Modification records
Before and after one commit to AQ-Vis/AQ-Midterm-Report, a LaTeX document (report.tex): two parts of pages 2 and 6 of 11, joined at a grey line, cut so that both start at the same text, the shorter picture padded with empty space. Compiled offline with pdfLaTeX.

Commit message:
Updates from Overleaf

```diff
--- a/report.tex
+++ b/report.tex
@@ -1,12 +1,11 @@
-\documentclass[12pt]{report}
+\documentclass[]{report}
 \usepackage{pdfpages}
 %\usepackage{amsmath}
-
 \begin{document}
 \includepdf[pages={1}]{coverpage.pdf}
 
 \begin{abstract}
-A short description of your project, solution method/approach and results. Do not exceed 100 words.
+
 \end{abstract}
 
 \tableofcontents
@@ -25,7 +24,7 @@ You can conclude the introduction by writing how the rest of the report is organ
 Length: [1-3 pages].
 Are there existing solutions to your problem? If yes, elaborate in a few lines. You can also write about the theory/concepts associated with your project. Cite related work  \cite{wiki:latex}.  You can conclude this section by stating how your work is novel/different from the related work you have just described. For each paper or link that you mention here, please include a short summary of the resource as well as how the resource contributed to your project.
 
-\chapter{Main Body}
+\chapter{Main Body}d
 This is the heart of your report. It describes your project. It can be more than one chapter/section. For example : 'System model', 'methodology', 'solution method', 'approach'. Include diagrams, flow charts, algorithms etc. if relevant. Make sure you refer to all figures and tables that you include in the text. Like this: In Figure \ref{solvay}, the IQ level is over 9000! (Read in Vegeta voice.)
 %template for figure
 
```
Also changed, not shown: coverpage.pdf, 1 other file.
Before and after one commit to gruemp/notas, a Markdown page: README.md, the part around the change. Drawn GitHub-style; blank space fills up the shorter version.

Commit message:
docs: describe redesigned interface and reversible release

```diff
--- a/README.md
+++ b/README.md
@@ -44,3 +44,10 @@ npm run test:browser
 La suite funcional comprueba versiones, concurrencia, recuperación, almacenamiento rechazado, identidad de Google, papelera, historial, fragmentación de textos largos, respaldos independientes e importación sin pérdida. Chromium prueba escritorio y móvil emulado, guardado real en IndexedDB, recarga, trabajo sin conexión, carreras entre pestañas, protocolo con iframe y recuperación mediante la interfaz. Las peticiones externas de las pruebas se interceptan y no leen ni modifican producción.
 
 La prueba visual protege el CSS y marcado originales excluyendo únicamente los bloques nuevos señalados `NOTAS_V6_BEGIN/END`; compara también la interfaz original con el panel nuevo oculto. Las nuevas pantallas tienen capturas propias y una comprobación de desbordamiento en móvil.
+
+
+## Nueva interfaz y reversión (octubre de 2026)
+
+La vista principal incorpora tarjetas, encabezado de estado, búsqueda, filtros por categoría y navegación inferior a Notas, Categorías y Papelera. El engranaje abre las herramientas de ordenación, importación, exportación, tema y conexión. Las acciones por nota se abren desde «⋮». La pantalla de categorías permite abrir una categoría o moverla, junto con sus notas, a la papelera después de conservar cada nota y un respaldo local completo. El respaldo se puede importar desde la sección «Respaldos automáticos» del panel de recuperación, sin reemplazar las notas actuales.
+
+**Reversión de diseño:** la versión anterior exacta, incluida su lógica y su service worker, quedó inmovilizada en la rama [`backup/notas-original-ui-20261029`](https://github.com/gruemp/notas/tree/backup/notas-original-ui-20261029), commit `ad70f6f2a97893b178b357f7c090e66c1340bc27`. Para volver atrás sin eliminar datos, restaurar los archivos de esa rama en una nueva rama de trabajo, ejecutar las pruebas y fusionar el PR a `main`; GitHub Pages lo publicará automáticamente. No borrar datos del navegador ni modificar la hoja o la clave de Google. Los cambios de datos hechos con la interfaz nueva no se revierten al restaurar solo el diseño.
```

• **TASK TO COMPLETE**
Look through the preceding entries for the word "space". Report how many lines hold it, and only that number.

• **WORKED SOLUTION**
2